Epps Starts Committee To Revive Enthusiam

Seeks to Recharge Old College Spirit

In 1936, Harvard students knew how to show their school pride.

That year, in celebration of the college's 300th anniversary, the band led a legendary papier mache statue of John Harvard on a barge up the Charles River--and continued with the statue across the Anderson Bridge and up JFK Street.

The parade came to a halt at last in Harvard Yard, where a mammoth bonfire lay in wait.

This out-of-the-ordinary event characterized the spirited student body of yesteryear, according to Dean of Students Archie C. Epps III.

The dean said the University even had a mascot at one time, a "Puritan" who ran around the stands during football games in the Soldiers' Field stadium.


But that College spunk is nowhere to be found on campus--and now Epps wants to see a revival of many of the "old traditions" that unified the students in previous years, as well as he introduction of new ideas that will do the same.

"A college experience needs to be morecoherent," said Epps in an interview with TheCrimson last week.

Toward that end, the dean has formed aseven-member "school spirit committee of Harvardofficials, including Athletic Director William J.Cleary Jr. and Harvard University Band DirectorThomas G. Everett.

Epps said the group will meet for the firsttime Thursday morning to "brainstorm for ideas andmeasure how we compare to other schools," He addedthat students will be welcome on the committee.

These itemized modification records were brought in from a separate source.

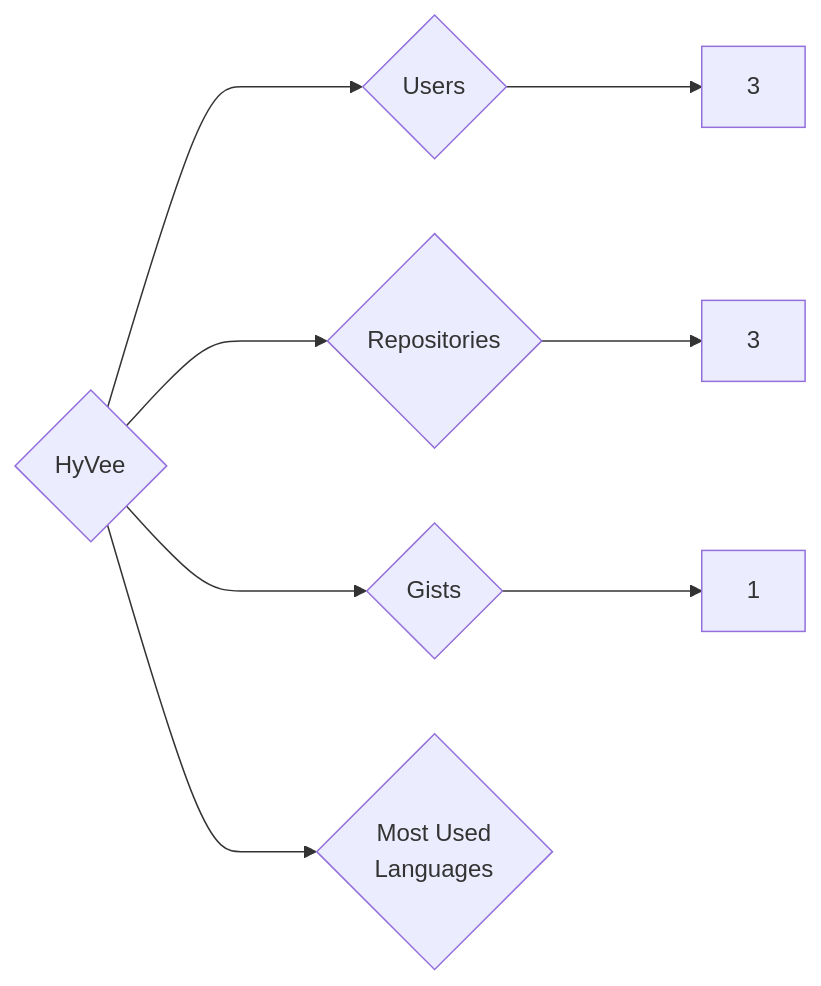
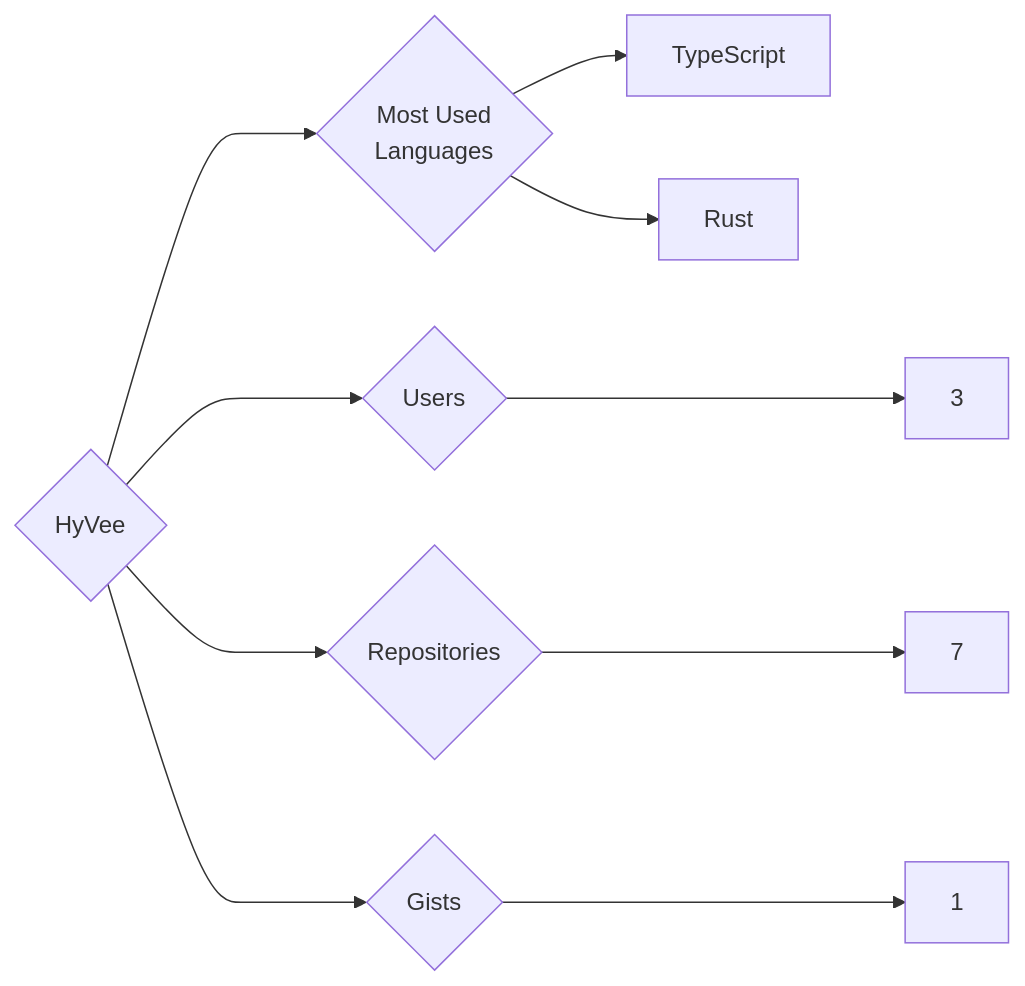
The diagram in targets/HyVee/README.md (trickest/insiders), drawn with Mermaid before and after one commit. The commit also changed 1088 other files, not shown here.

````diff
--- a/targets/HyVee/README.md
+++ b/targets/HyVee/README.md
@@ -3,8 +3,10 @@
 ```mermaid
 graph LR
 COMPANY_NAME{HyVee}
 COMPANY_NAME ---> U{Users} ---> UN[3]
-COMPANY_NAME ---> R{Repositories} ---> RN[3]
+COMPANY_NAME ---> R{Repositories} ---> RN[7]
 COMPANY_NAME ---> G{Gists} ---> GN[1]
 COMPANY_NAME ---> ML{Most Used<br>Languages}
+ML --> TypeScript[TypeScript]
+ML --> Rust[Rust]
 ```
````
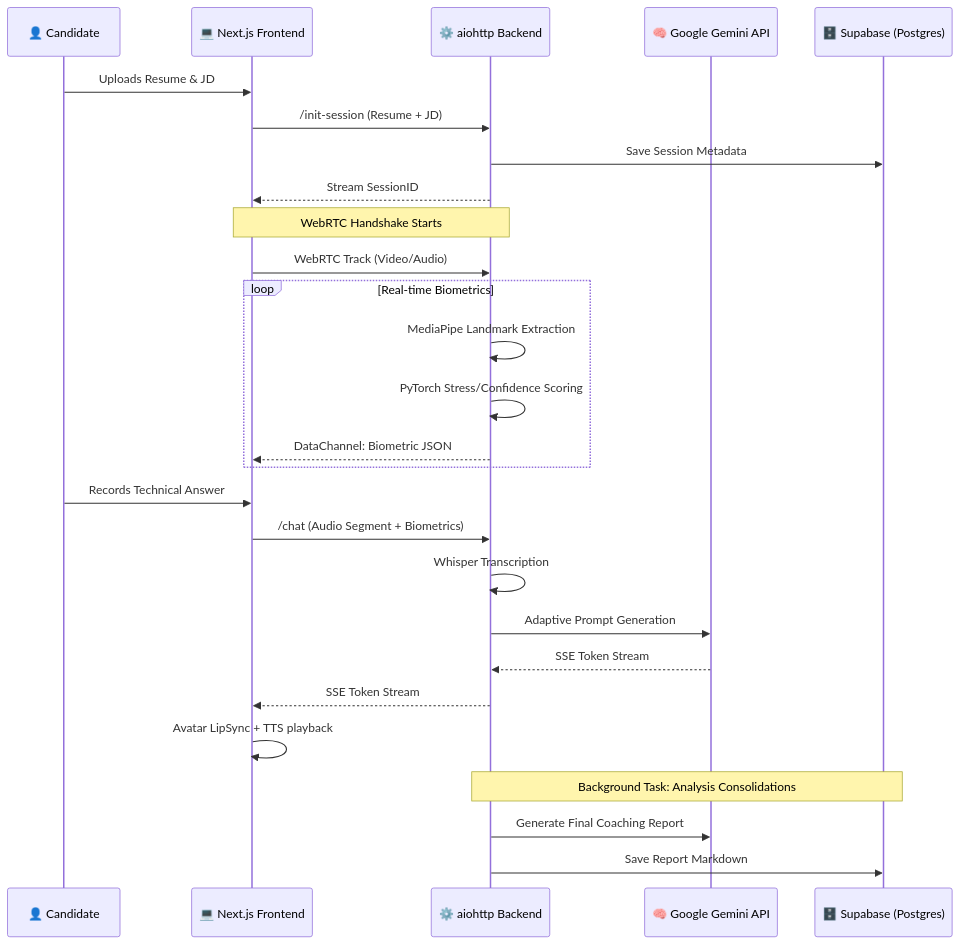
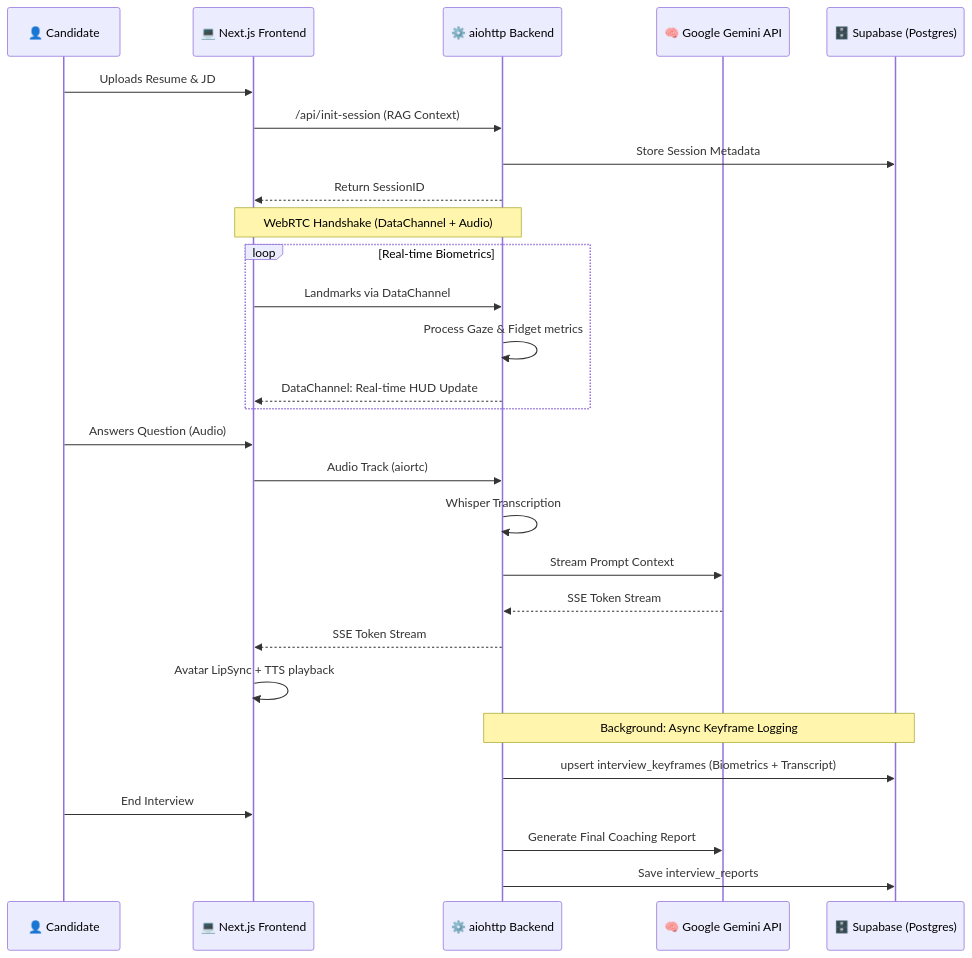
The diagram in architecture.md (OSU-Hackathon-Team/HackAI2026), drawn with Mermaid before and after one commit. The commit also changed other lines of this file and 2 other files, not shown here.

````diff
--- a/architecture.md
+++ b/architecture.md
@@ -34,34 +34,36 @@
 ```mermaid
 sequenceDiagram
     participant User as 👤 Candidate
     participant FE as 💻 Next.js Frontend
     participant BE as ⚙️ aiohttp Backend
     participant Gemini as 🧠 Google Gemini API
     participant DB as 🗄️ Supabase (Postgres)
 
     User->>FE: Uploads Resume & JD
-    FE->>BE: /init-session (Resume + JD)
-    BE->>DB: Save Session Metadata
-    BE-->>FE: Stream SessionID
+    FE->>BE: /api/init-session (RAG Context)
+    BE->>DB: Store Session Metadata
+    BE-->>FE: Return SessionID
 
-    Note over FE,BE: WebRTC Handshake Starts
-    FE->>BE: WebRTC Track (Video/Audio)
+    Note over FE,BE: WebRTC Handshake (DataChannel + Audio)
     
     loop Real-time Biometrics
-        BE->>BE: MediaPipe Landmark Extraction
-        BE->>BE: PyTorch Stress/Confidence Scoring
-        BE-->>FE: DataChannel: Biometric JSON
+        FE->>BE: Landmarks via DataChannel
+        BE->>BE: Process Gaze & Fidget metrics
+        BE-->>FE: DataChannel: Real-time HUD Update
     end
 
-    User->>FE: Records Technical Answer
-    FE->>BE: /chat (Audio Segment + Biometrics)
+    User->>FE: Answers Question (Audio)
+    FE->>BE: Audio Track (aiortc)
     BE->>BE: Whisper Transcription
-    BE->>Gemini: Adaptive Prompt Generation
+    BE->>Gemini: Stream Prompt Context
     Gemini-->>BE: SSE Token Stream
     BE-->>FE: SSE Token Stream
     FE->>FE: Avatar LipSync + TTS playback
+    
+    Note over BE,DB: Background: Async Keyframe Logging
+    BE->>DB: upsert interview_keyframes (Biometrics + Transcript)
 
-    Note over BE,DB: Background Task: Analysis Consolidations
+    User->>FE: End Interview
     BE->>Gemini: Generate Final Coaching Report
-    BE->>DB: Save Report Markdown
+    BE->>DB: Save interview_reports
 ```
````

In an era when even the top academicinstitutions boast student bodies that rallyaround their athletic teams-Duke and StanfordUniversities come to mind-few Harvard studentstoday are heard bursting out in song with "10,000Men of Harvard."

Attendance at sporting events, includingfootball games, has dropped in recent years, Eppssaid.

"We need to work against the culture ofunderstatement that exists at Harvard, where it'snot normal to express your emotion and support forthe College," he said.

Aside from some hockey games, Harvard "spirit"has been relegated to cheering at the footballfinale against Yale. But even then students oftenlimit their demonstration of school spirit tochanting "Yale sucks."

Eric M. Chavez '93, co-captain of Harvard'scheerleading squad, said he senses a lack ofcamaraderie among the students as a whole.

"When I'm on the football field, I see the lowattendance and there isn't much spirit from thosewho are there," Chavez said. "There seems to be anoverall lack of enthusiasm on campus, although Ithink the students could show more if given theright circumstances."

"Right now, there is definitely more housespirit, than school spirit," he said.

One solution to that dearth of school-widespirit, Epps said, is to create a social facilityfor all students. Such a place may be constructedif and when planned renovations in Memorial Halloccur.

Currently there is no place for students tomeet new people from around the College, the deanargued.

Epps' would also like to divert some studentsocializing from the houses to a broaderCollege-wide setting. Epps advocates the formationof class councils to organize social events forthe individual classes. He said these groups wouldnot interfere with the Undergraduate Council'sresponsibilities.

"Hopefully, we would have class events,encouraging folks to take the lead in theirclasses and promote social activity," Epps said.

Undergraduate Council Chair David A. Aronberg'93 said he "would like to hear suggestions fromthe committee" regarding class councils. But hesaid he believes the council's social committee is"doing a decent job in giving semblance of asocial life.